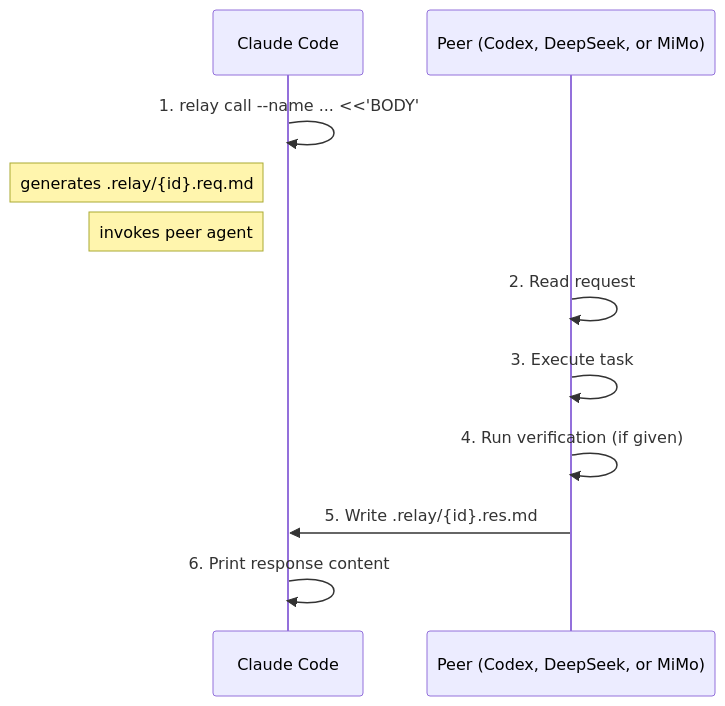
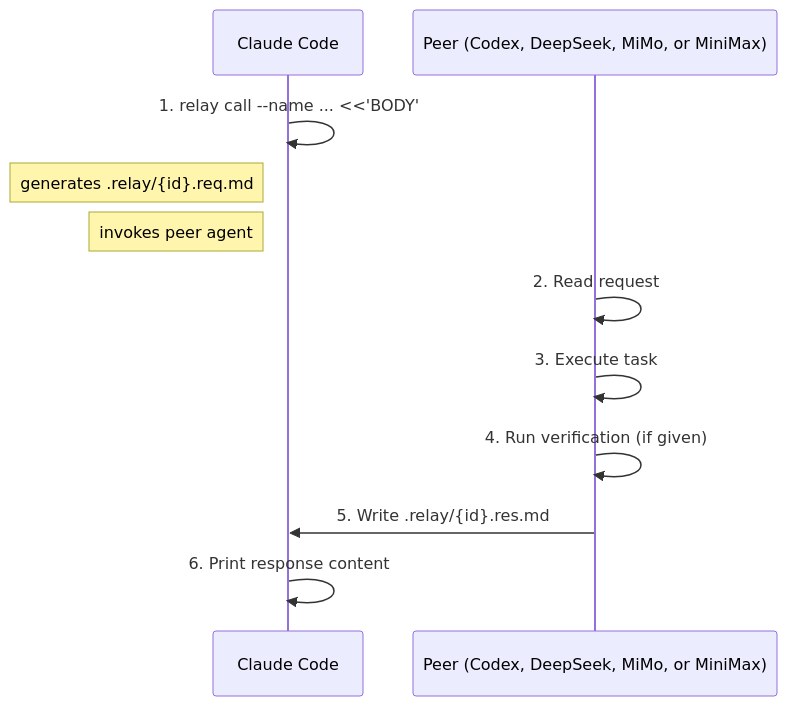
One commit to chrisliu298/dotfiles changed the diagram in agents/extensions/skills/relay/README.md. Above: the diagram before and after it, drawn with Mermaid. The commit also changed other lines of this file and 7 other files, not shown here.

````diff
--- a/agents/extensions/skills/relay/README.md
+++ b/agents/extensions/skills/relay/README.md
@@ -93,14 +98,14 @@
 ```mermaid
 sequenceDiagram
     participant C as Claude Code
-    participant P as Peer (Codex, DeepSeek, or MiMo)
+    participant P as Peer (Codex, DeepSeek, MiMo, or MiniMax)
 
     C->>C: 1. relay call --name ... <<'BODY'
     Note left of C: generates .relay/{id}.req.md
     Note left of C: invokes peer agent
     P->>P: 2. Read request
     P->>P: 3. Execute task
     P->>P: 4. Run verification (if given)
     P->>C: 5. Write .relay/{id}.res.md
     C->>C: 6. Print response content
 ```
````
========
*Brief*:
Return, please, every line from the one that contains "P->>C: 5. Write" through the final line of the listing, exactly, and no others.

*Response to the exercise*:
     P->>C: 5. Write .relay/{id}.res.md
     C->>C: 6. Print response content
 ```
````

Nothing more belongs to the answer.